Choosing an appropriate governance model for cross-governmental collaboration and coordination (henceforth referred to as governance models) is a challenging task. Depending on the context, one model may be more suitable compared to another. Whichever governance model is chosen, the choice must be grounded in both theoretical and practical knowledge. While case studies are a source of insights and key to bridging practice and theory, these are often based on single cases and different contextual, conceptual and analytical frameworks. Considering the increasing interest in e-Governance and its importance in promoting an inclusive, sustainable, and transparent public sector, the need for research focusing on its collaboration and coordination models is most important.
The primary beneficiary is the UNU-EGOV, secondary includes UNU-EGOV partners, public sector practitioners and experts.
The following work packages are planned in the context of this project:
WP1. Develop the initial contingency theories based on the literature review.

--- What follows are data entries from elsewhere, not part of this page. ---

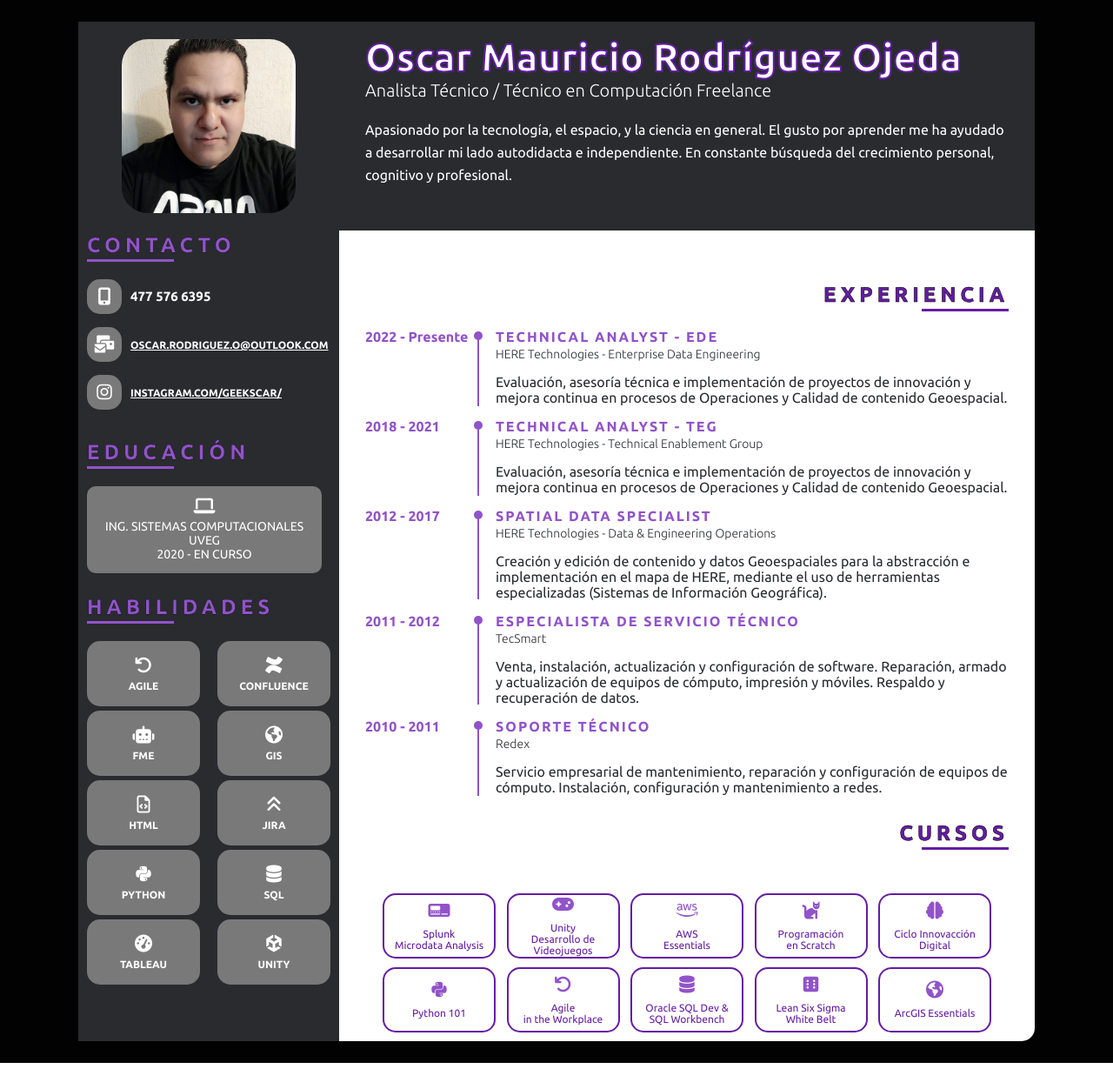
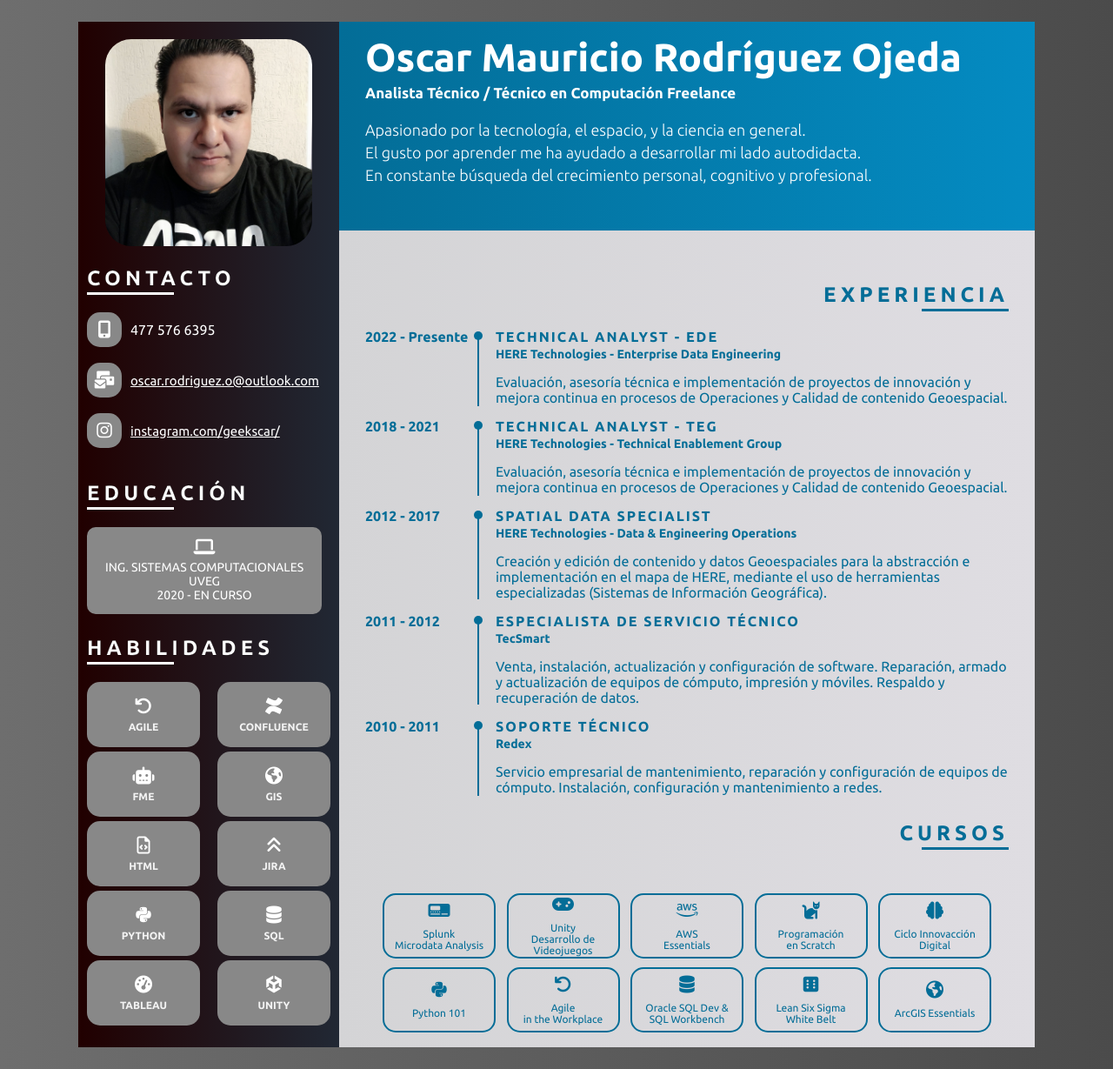
Before and after one commit to GeekscarM/GTS, a PHP site: page /cv.html in a window 1280 px wide. Shown: the whole page at 87% size. Run offline with PHP 8.4, Linux system fonts and the light colour scheme; some libraries are stand-ins or nearby versions.

Commit message:
General Updates
General Updates

```diff
--- a/css/cv_style.css
+++ b/css/cv_style.css
@@ -10,7 +10,7 @@
     body {
         /* background: linear-gradient(to right, #006572, #479099)*/
         /*background: linear-gradient(to right, #003038, #03404b, #00424e)*/
-        background: #020202
+        background: linear-gradient(to right, rgb(110, 110, 110), #4b4b4b )
     }
 
     .resume {
@@ -27,7 +27,8 @@
         text-transform: uppercase;
         letter-spacing: 5px;
         padding-bottom: 10px;
-        color: #9153c9;
+        /*color: #9153c9;*/
+        color: #fff;
         position: relative;
         text-align: left;
         margin-bottom: 15px;
@@ -41,7 +42,8 @@
         left: 0;
         width: 100px;
         height: 3px;
-        background: #9153c9;
+        /*background: #9153c9;*/
+        background: #fff;
     }
 
     .pb {
@@ -49,7 +51,8 @@
     }
 
     .left {
-        background: #292b2f;
+        /*background: #202632;*/
+        background: linear-gradient(to right,#210000, #212834);
         width: 300px;
         padding: 0 10px;
     }
@@ -60,7 +63,7 @@
     }
 
     .left .img_holder img {
-        width: 200px;
+        width: 85%;
         border-radius: 30px;
     }
 
@@ -70,28 +73,28 @@
     }
 
     .left .text {
-        color: #ffffff;
+        color: #f3f3f3;
         text-transform: uppercase;
         font-size: 12px;
     }
 
     .link {
         color: #ffffff;
-        text-transform: uppercase;
-        font-size: 12px;
+        text-transform: lowercase;
+        font-size: 15px;
     }
 
     .contact .li_wrap {
         display: flex;
         align-items: center;
         width: 100%;
-        margin-bottom: 15px;
+        margin-bottom: 18px;
     }
 
     .contact .li_wrap .icon {
         width: 40px;
         height: 40px;
-        background: #797979;
+        background: #888888;
         display: flex;
         align-items: center;
         justify-content: center;
@@ -102,23 +105,25 @@
     .contact .li_wrap .text {
         width: calc(100% - 50px);
         word-break: break-word;
-        font-weight: bold;
         color: #ffffff;
-        font-size: 15px;
+        font-size: 16px;
     }
 
     .contact .li_wrap:hover .text {
-        color: #9153c9;
-        font-weight: bold;
+        /*color: #9153c9;*/
+        color: #048BC2;
+        /*font-weight: bold;*/
     }
 
     .link:hover {
-        color: #9153c9;
-        font-weight: bold;
+        /*color: #9153c9;*/
+        color: #048BC2;
+        /*font-weight: bold;*/
     }
 
     .right {
         width: calc(100% - 300px);
+        background: linear-gradient(to right,#d4d4d6, #dfdde2);
     }
     /*Contenedor del lado derecho*/
 
@@ -139,7 +144,9 @@
         flex-direction: column;
         align-items: center;
         justify-content: center;
-        background: #797979;
+        /*background: #797979;*/
+        background: #888888;
+
     }
 
     .skills .li_wrap .text,
@@ -161,7 +168,7 @@
         flex-direction: column;
         align-items: center;
         justify-content: center;
-        background: #797979;
+        background: #888888;
     }
 
     .education__cursos .li_wrap {
@@ -199,7 +206,8 @@
     }
 
     .skills .li_wrap:hover {
-        background: #000000;
+        /*background: #000000;*/
+        background: #036d97;
     }
 
     .skills .li_wrap:hover .text {
@@ -212,7 +220,8 @@
 
     .education .li_wrap:hover,
     .education__cursos .li_wrap:hover {
-        background: #000000;
+        /*background: #000000;*/
+        background: #036d97;
     }
 
     .education .li_wrap:hover .text,
@@ -226,7 +235,8 @@
     }
 
     .header {
-        background: #292b2f;
+        /*background: #292b2f;*/
+        background:linear-gradient(to right, #036d97, #048BC2);
         padding: 15px 30px;
         color: #ffffff;
         height: 240px;
@@ -236,15 +246,18 @@
         font-size: 45px;
         font-weight: 700;
         color: #ffffff;
-        -webkit-text-stroke: 2px #641ca3;
+        /*-webkit-text-stroke: 2px #641ca3;*/
     }
 
     .header .role {
-        font-weight: 300;
-        font-size: 20px;
+        font-weight: 700;
+        font-size: 17px;
+        padding-top: 5px;
     }
 
     .header .about {
+        font-weight: 200;
+        font-size: 18px;
         margin-top: 20px;
         line-height: 26px;
     }
@@ -255,12 +268,13 @@
         text-transform: uppercase;
         letter-spacing: 5px;
         padding-bottom: 10px;
-        color: #641ca3;
+        /*color: #641ca3;*/
+        color: #036d97;
         position: relative;
         text-align: right;
         margin-bottom: 15px;
         margin-top: 30px;
-        -webkit-text-stroke: .5px black;
+        /*-webkit-text-stroke: .5px black;*/
     }
 
     .title_right:before {
@@ -270,12 +284,13 @@
         right: 0;
         width: 100px;
         height: 3px;
-        background: #641ca3;
+        /*background: #641ca3;*/
+        background: #036d97;
     }
 
     .right_inner {
         padding: 30px;
-        color: #292b2f
+        color: #011dc1;
     }
 
     .right_inner .li_wrap {
@@ -285,7 +300,8 @@
 
     .right_inner .li_wrap .date {
         width: 125px;
-        color: #9153c9;
+        color: #036d97;
+        font-weight: bold;
         font-weight: 700;
     }
 
@@ -297,25 +313,28 @@
 
     .right_inner .li_wrap .info_title {
         text-transform: uppercase;
-        font-weight: 700;
+        font-weight: bold;
         letter-spacing: 2px;
-        color: #9153c9;
+        color: #036d97;
     }
 
     .right_inner .li_wrap .info_title:hover {
-        background: #641ca3;
+        background: #048BC2;
         color: #ffffff;
         border-radius: 15px;
         text-align: center;
     }
 
     .right_inner .li_wrap .info_com {
-        font-weight: 300;
+        color: #036d97;
+        font-weight: 600;
         font-size: 14px;
         margin-top: 3px;
     }
 
     .right_inner .li_wrap .info_cont {
+        color: #036d97;
+        font-weight: 500;
         margin-top: 15px;
     }
 
@@ -326,7 +345,7 @@
         left: 0;
         width: 10px;
         height: 10px;
-        background: #9153c9;
+        background: #036d97;
         border-radius: 50%;
     }
 
@@ -337,7 +356,7 @@
         left: 4px;
         width: 2px;
         height: 90%;
-        background: #9153c9;
+        background: #036d97;
     }
     /**/
 
@@ -366,25 +385,25 @@
         flex-direction: column;
         align-items: center;
         justify-content: center;
-        border: 2px solid #641ca3;
+        border: 2px solid #036d97;
     }
 
     .right__education__cursos .li_wrap .text {
-        color: #641ca3;
+        color: #036d97;
         text-align: center;
         display: flex;
         font-size: 12px;
     }
 
     .right__education__cursos .li_wrap .icon {
-        color: #9153c9;
+        color: #036d97;
         text-align: center;
         display: flex;
         font-size: 20px;
     }
 
     .right__education__cursos .li_wrap:hover {
-        background: #641ca3;
+        background: #036d97;
     }
 
     .right__education__cursos .li_wrap:hover .text {
--- a/cv.html
+++ b/cv.html
@@ -147,7 +147,7 @@
                         </div>
                     </div>
                     <div class="about">
-                        Apasionado por la tecnología, el espacio, y la ciencia en general. El gusto por aprender me ha ayudado a desarrollar mi lado autodidacta e independiente. En constante búsqueda del crecimiento personal, cognitivo y profesional.
+                        Apasionado por la tecnología, el espacio, y la ciencia en general. <br> El gusto por aprender me ha ayudado a desarrollar mi lado autodidacta. <br> En constante búsqueda del crecimiento personal, cognitivo y profesional.
                     </div>
                 </div>
                 <div class="right_inner">
```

WP2. Conduct the case studies (data collection) and analysis.
WP3. Evaluate, adjust, and refine the theory through its confrontation with cases.
WP4. Elaborate a set of policy recommendations, articles, best practices and a synthesised model of governance, coordination/collaboration models that facilitate the successful digital transformation of the public sector.
The project’s objectives are:
Establish a contingency theory that expounds the situations and the conditions that favour the suitability of different governance models in public sector digital transformation at the national level that involve pursuing higher levels of digitalisation;
Contributes to the UNU-EGOV Core Research Programme 2020-2024 by deepening an understanding of digital transformation and innovation processes for socio-economic development and digital inclusion and contributing to the 2030 Sustainable Development Goals.
Develop insights pivotal to UNU-EGOV activities as a service-providing entity in the e-Governance domain, namely, to ground the production of recommendations regarding the design of e-Governance at the national level. In particular, the implications and impacts of established and emerging digital technologies on governance and regulations and policies as the primary governance instruments.
Project outcomes include:
– 1 report containing the results of the literature review.
– 1 academic article about the initial contingency theory based on the literature review.
– 1 policy brief or op-ed.[MM3]
– 15 case studies and respective report(s).
– 15 digital transformation cases factsheets.
– 1 internal workshop to discuss the preliminary results.
– 1 edited book on case studies.
– 1 external workshop to discuss the preliminary results.
– At least 5 academic articles in conferences, books, or journals.
– At least 3 cross-case comparative and meta-synthesis articles.
– At least 1 article on the final theoretical framework.
– 1 policy brief or op-ed.
– 1 policy recommendation report for practitioners.
– 5 external workshops on coordination and collaboration models for e-Governance.
– 1 open repository with the project results.